“Whereas it appears, from authentick [sic] information, that certain disaffected persons, in the County of Hunterdon, have confederated for the purpose of opposing the measures of the Continental and Provincial Congresses, and have even proceeded to acts of open and daring violence; have plundered and robbed the house of Captain Jones; have beaten, wounded, and otherwis [sic] abused the friends of freedom in said County, and now publickly [sic] declare, that they will take up arms and engage in behalf of the King of Great Britain, the avowed and implacable enemy of the United Colonies. In order to put an effectual stop to a combination so hostile and dangerous,
“It is resolved unanimously, That Lieutenant-Colonel Ten Eick, and Major Berry, take to their aid such a number of the militia, properly officered and armed, of the Counties of Hunterdon and Somerset, as they may think necessary, and proceed, without delay, to the said County of Hunterdon, in order to apprehend such insurgents and disaffected persons as this Congress shall direct.”
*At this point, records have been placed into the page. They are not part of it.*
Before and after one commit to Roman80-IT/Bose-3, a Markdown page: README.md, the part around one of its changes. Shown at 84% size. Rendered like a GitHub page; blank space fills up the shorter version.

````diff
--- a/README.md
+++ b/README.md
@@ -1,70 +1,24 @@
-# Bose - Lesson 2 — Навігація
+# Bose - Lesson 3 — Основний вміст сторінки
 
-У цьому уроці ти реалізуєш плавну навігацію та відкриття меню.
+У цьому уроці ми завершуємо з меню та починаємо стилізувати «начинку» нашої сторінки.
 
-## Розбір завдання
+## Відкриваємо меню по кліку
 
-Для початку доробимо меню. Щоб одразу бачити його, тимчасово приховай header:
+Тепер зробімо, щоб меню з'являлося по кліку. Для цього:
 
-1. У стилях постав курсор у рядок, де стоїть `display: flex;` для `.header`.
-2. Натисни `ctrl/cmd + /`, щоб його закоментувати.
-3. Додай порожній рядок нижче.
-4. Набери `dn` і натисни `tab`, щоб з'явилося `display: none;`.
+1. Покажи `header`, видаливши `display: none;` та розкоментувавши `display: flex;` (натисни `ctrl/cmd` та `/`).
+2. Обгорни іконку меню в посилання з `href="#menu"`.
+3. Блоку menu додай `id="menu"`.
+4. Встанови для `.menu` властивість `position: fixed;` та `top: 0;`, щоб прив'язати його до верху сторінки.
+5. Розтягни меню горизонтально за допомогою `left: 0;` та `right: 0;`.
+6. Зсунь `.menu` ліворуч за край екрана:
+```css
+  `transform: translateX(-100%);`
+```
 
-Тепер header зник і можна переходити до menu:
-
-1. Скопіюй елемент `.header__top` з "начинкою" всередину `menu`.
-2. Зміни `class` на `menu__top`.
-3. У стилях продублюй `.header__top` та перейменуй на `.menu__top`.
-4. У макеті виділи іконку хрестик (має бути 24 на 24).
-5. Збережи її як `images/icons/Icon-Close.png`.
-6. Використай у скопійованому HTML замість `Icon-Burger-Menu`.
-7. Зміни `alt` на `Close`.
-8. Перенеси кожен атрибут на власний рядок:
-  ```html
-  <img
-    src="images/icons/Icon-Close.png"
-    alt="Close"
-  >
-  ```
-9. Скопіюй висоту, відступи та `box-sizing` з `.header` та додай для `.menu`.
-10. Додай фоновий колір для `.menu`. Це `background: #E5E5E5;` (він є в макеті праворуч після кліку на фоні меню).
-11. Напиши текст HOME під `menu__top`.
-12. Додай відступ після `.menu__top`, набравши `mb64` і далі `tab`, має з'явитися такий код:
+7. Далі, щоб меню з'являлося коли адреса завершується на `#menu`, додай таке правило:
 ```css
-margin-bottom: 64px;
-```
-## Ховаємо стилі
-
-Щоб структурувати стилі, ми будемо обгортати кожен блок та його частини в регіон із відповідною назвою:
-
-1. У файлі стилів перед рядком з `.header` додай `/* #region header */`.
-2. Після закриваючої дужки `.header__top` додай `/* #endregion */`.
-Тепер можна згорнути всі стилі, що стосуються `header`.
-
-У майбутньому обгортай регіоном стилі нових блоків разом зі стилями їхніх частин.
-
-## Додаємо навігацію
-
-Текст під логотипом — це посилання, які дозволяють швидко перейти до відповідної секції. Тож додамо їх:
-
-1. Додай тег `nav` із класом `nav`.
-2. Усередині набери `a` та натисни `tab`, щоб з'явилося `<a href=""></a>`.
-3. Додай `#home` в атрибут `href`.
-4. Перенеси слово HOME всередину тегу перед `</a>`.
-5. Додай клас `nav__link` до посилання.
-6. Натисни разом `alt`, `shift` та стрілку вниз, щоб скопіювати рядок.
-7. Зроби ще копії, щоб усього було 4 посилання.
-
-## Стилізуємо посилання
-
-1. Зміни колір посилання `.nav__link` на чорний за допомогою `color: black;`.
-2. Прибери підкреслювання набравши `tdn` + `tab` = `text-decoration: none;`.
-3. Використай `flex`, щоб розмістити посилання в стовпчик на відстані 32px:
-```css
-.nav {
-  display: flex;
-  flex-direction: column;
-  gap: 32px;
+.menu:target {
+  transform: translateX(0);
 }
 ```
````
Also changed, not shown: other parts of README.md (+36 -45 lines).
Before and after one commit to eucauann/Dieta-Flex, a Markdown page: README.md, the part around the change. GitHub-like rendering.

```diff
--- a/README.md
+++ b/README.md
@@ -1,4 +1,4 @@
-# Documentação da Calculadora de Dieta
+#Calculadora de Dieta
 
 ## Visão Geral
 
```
John Vought and his father, Christofel, spent five days in prison at the Hunterdon County Courthouse in Trenton.
During the winter of 1776-77 when the British occupied New York City and Philadelphia, John and Christopher Vought had to decide what they would do:
Should they go to New Brunswick, about 25 miles away, to enlist in the Loyalist troops known as the New Jersey Volunteers?
- Should they remain in their home and wait for the British to control New Jersey and Pennsylvania?
- Should they leave their home and start a new life in New York City, where they should be protected?
- Should they move to Canada and begin a new life?
- What would likely be the consequences of each decision for them and their family?